Well, if you must know, Taylor and Simon are a lot of fun, Jackson Browne (who is surprisingly perky backstage—I’d always pictured him as a glum chap) does a dynamite “Running on Empty,” and there is a revolting audience participation on Graham Nash’s “Our House.” There’s little of the cinematic grace of The Last Waltz so it’s up to the individual’s performance to carry things off: luckily, some of the individuals are up to it. I supposed there’s not much of the cat left to be let out of the bag, but it certainly must be said that Bruce Springsteen is magnificent. It does seem likely that the lad has some sort of future in film acting; energy flies off the screen when he occupies it. Whether or not someone harnesses Springsteen’s overripe (and quite marvelous) theatricality and works it into the subtler world of feature filmmaking could be one of the interesting questions in movie acting during the Eighties.

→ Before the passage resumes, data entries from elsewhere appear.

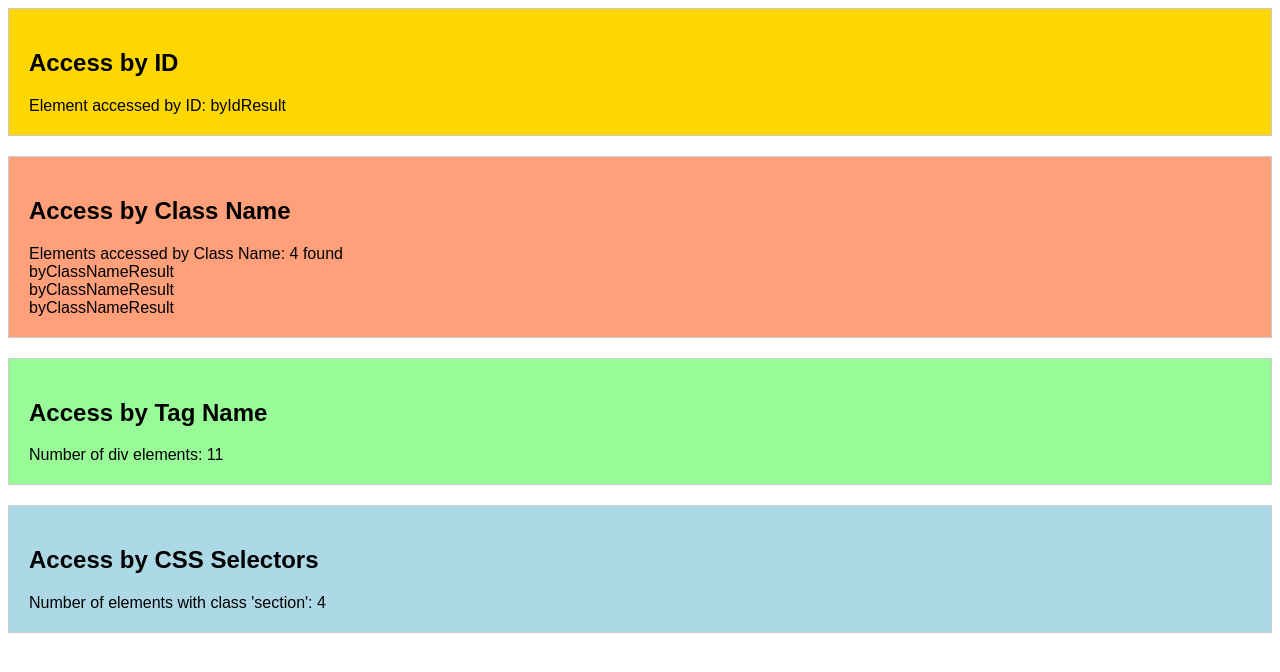
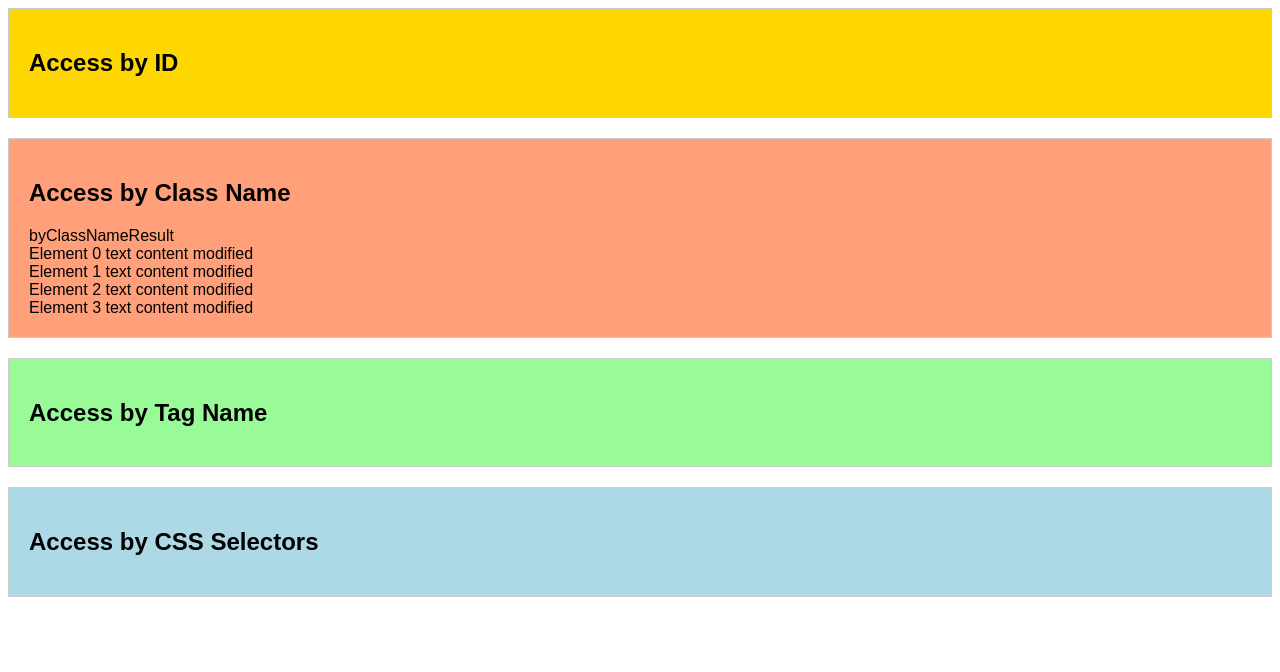
Before and after one commit to ZounMedia/dom-manipulation-basics, a plain HTML site: page selecting-dom-elelemnts/index.html in a window 1280 px wide. Drawn offline with Linux system fonts and the light colour scheme.

Commit message:
chore: update dom selection and manipulation examples

```diff
--- a/selecting-dom-elelemnts/index.html
+++ b/selecting-dom-elelemnts/index.html
@@ -16,6 +16,7 @@
     <!-- Method 2: getElementsByClassName -->
     <div class="section method2">
       <h2>Access by Class Name</h2>
+      <div class="byClassNameResultTotal">byClassNameResult</div>
       <div class="byClassNameResult">byClassNameResult</div>
       <div class="byClassNameResult">byClassNameResult</div>
       <div class="byClassNameResult">byClassNameResult</div>
--- a/selecting-dom-elelemnts/index.js
+++ b/selecting-dom-elelemnts/index.js
@@ -1,28 +1,40 @@
 // Method 1: getElementById
 let elementById = document.getElementById("byIdResult");
-console.log("**elementById**", elementById);
-elementById.textContent = "Element accessed by ID: " + elementById.id;
+// console.log("**elementById**", elementById);
+// elementById.textContent = "Element accessed by ID: " + elementById.id;
 
-// Method 2: getElementsByClassName
-let elementsByClassName = document.getElementsByClassName("byClassNameResult");
-console.log("**elementsByClassName**", elementsByClassName);
+// Method 2: getElementsByClassName: returnes an array of elements found with the specified class name
+let byClassNameResultTotal = document.getElementsByClassName(
+  "byClassNameResultTotal"
+);
 
-//updating text content of the byClassNameResult element
-elementsByClassName[0].textContent =
-  "Elements accessed by Class Name: " + elementsByClassName.length + " found";
+// console.log("**elementsByClassName**", byClassNameResultTotal);
+
+let byClassNameResult = document.getElementsByClassName("byClassNameResult");
+// console.log("**elementsByClassNameResult**", byClassNameResult);
+
+//updating text content of the byClassNameResultTotal element (changing the first element using array index of 0)
+// byClassNameResultTotal[0].textContent =
+//   "Elements accessed by Class Name: " + byClassNameResult.length + " found";
+
+//spread in the array of elements found by the query and update each conent
+[...byClassNameResult].forEach(
+  (element, idx) =>
+    (element.textContent = `Element ${idx} text content modified`)
+);
 
 // Method 3: getElementsByTagName
 let elementsByTagName = document.getElementsByTagName("div");
-console.log("**elementsByTagName**", elementsByTagName);
+// console.log("**elementsByTagName**", elementsByTagName);
 
 //updating text content of the byTagNameResult element
-document.getElementById("byTagNameResult").textContent =
-  "Number of div elements: " + elementsByTagName.length;
+// document.getElementById("byTagNameResult").textContent =
+//   "Number of div elements: " + elementsByTagName.length;
 
-// Method 4: querySelector and querySelectorAll
-let elementsBySelector = document.querySelectorAll(".section");
-console.log("**elementsBySelector**", elementsBySelector);
+// Method 4: querySelector: returns one element, and querySelectorAll: finds all elements based on the css selector of the element and returns the results in an array
+let elementsBySelectorAll = document.querySelectorAll(".section");
+// console.log("**elementsBySelector**", elementsBySelectorAll);
 
 //updating text content of the bySelectorResult element
-document.getElementById("bySelectorResult").textContent =
-  "Number of elements with class 'section': " + elementsBySelector.length;
+// document.getElementById("bySelectorResult").textContent =
+//   "Number of elements with class 'section': " + elementsBySelectorAll.length;
```
Also changed, not shown: manipulating-dom-elements/index.js (+13 -13 lines).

First published in The Informer, October 1980

The Informer was the newsletter of the Seattle Film Society, and this was one of the early reviews I wrote for it. No Nukes: even the title is nostalgia now; final stages of Mutually Assured Destruction and all that. Kind of hard on Graham Nash here, who seems like a perfectly nice, sincere man. I don’t remember what was so offensive about “Our House.” You may have heard the Springsteen thing didn’t work out the way I thought it might. Except for a couple of the videos he did for the Born in the U.S.A. album, Springsteen didn’t go in the direction of the movies, and that’s perfectly fine, as he had other things to do. I guess I liked Carly Simon, too.